Swedish author Torgeby was always an indifferent student beset by anxiety and itching to get outside. “I don’t understand why I should be stuck inside doing something I don’t want to do,” he writes of that boyhood. “I don’t bother with my homework and always have the lowest marks in my class in every test. I just want to run.” His life got worse when his mother was diagnosed with a serious illness and he undertook her care. Though he had begun running competitively early on, he was always better in training than he was in a race, for reasons his coach said were all in his head. When he was 20, he left his home and family to live in the woods and run. Though he would interrupt this seclusion for a six-month training sojourn in Tanzania, he ended up spending four winters battling the elements, running daily, and taking odd jobs in the countryside when his money ran low. A journalist wrote some articles about him, but he wondered why people were interested. Some readers may be tempted to agree with him, as he doesn’t come across as particularly perceptive or reflective. Yet the articles sparked the attention of a documentary filmmaker, toward whom his subject was also ambivalent, not wanting the bother of attention but enjoying a bit of celebrity (the book was a bestseller in Sweden). Other runners found inspiration in his story, and he made his re-entry into civilization, with a wife, a family, and a message about how little you need to live life to the fullest. You don’t need expensive shoes or special socks or any consumer trappings. “You only need to put on your shoes and get going,” he writes. “Let the blood circulate. Then everything becomes much clearer.”

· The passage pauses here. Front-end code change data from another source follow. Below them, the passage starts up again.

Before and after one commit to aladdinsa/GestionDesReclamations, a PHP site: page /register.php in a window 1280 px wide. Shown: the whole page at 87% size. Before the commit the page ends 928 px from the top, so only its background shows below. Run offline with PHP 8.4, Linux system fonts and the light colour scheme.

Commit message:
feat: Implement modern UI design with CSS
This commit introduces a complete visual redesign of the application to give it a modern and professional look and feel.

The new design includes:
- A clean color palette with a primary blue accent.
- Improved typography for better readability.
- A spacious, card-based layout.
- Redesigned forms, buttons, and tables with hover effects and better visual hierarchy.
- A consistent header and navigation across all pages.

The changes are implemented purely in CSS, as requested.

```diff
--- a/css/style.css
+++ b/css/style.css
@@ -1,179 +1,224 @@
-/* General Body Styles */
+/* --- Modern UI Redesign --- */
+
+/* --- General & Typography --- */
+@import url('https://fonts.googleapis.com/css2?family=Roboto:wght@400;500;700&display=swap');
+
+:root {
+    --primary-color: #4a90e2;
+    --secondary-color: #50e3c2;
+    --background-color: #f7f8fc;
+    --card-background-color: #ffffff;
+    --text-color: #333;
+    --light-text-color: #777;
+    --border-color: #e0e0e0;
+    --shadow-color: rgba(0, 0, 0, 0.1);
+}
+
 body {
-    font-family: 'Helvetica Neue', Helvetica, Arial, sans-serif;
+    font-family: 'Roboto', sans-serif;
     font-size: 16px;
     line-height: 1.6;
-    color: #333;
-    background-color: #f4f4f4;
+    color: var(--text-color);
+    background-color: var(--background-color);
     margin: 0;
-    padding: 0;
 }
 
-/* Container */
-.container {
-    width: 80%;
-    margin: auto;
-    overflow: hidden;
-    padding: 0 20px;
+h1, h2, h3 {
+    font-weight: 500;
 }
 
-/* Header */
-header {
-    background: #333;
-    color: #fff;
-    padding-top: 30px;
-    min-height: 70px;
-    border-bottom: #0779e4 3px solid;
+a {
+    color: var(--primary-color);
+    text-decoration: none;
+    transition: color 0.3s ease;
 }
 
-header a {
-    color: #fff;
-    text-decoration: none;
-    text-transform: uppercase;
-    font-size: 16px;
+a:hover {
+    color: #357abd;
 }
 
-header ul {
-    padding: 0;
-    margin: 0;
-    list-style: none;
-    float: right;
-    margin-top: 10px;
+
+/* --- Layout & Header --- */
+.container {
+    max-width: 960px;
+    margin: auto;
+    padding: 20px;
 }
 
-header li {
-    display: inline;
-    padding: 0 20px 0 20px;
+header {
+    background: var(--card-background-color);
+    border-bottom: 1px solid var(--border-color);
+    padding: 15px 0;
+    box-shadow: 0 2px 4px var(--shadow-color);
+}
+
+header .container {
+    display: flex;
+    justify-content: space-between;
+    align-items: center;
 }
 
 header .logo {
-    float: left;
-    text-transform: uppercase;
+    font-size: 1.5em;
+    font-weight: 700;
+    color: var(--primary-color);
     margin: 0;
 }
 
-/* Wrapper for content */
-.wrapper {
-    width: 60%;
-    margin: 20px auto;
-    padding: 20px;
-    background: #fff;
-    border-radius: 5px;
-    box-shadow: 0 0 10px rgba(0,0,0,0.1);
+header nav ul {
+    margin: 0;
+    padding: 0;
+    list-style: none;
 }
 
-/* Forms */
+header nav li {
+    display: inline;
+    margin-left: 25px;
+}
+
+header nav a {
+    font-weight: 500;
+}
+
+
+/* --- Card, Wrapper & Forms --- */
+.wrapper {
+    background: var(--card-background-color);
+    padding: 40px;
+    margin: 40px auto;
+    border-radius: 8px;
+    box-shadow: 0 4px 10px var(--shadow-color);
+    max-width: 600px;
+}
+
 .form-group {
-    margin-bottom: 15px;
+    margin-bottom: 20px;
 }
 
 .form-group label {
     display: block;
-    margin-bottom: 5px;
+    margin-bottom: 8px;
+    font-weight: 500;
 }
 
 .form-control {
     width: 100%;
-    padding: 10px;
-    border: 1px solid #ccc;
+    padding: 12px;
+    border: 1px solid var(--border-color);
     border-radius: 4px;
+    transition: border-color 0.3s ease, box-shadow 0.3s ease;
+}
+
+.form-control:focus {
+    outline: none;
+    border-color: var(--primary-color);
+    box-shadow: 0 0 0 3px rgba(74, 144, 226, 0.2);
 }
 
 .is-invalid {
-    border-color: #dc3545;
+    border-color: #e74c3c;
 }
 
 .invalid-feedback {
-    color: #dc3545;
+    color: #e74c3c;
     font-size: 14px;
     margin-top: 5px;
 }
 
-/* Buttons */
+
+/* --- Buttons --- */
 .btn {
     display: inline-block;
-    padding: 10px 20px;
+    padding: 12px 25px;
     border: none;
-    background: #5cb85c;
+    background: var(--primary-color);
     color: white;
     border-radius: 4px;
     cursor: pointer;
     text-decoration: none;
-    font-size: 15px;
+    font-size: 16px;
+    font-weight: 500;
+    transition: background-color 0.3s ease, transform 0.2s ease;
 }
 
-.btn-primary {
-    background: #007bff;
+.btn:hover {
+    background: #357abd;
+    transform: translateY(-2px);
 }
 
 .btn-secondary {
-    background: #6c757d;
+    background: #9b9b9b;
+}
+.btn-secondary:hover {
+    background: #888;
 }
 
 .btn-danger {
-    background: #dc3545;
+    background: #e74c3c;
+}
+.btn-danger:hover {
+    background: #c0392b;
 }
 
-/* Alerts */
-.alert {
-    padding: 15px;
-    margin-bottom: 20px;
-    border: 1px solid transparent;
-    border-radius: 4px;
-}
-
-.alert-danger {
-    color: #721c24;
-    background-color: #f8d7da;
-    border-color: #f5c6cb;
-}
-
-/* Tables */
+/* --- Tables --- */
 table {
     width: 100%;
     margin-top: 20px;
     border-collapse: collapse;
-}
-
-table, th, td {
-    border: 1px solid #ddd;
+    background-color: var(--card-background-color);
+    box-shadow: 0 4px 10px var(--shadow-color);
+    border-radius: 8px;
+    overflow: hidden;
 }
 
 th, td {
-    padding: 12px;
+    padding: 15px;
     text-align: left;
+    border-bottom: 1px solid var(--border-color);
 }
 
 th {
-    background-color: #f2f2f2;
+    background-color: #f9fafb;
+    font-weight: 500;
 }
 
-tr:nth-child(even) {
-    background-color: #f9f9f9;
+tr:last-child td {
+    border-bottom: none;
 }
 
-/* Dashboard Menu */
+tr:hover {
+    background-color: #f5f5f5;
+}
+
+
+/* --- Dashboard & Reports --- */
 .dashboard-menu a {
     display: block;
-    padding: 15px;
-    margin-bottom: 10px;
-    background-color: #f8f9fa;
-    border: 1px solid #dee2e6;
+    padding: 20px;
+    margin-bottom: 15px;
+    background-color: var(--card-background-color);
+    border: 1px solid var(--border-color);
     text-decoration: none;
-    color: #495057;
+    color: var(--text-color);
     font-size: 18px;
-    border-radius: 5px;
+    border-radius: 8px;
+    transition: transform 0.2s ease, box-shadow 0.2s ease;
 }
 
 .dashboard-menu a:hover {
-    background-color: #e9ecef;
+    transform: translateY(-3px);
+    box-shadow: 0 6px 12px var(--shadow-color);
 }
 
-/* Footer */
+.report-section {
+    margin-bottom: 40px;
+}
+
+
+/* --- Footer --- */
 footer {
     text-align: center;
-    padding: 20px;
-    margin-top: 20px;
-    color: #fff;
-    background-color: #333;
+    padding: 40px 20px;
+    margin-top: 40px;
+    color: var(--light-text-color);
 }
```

A slim, mildly inspirational book suggesting that you have to risk getting lost in order to find yourself.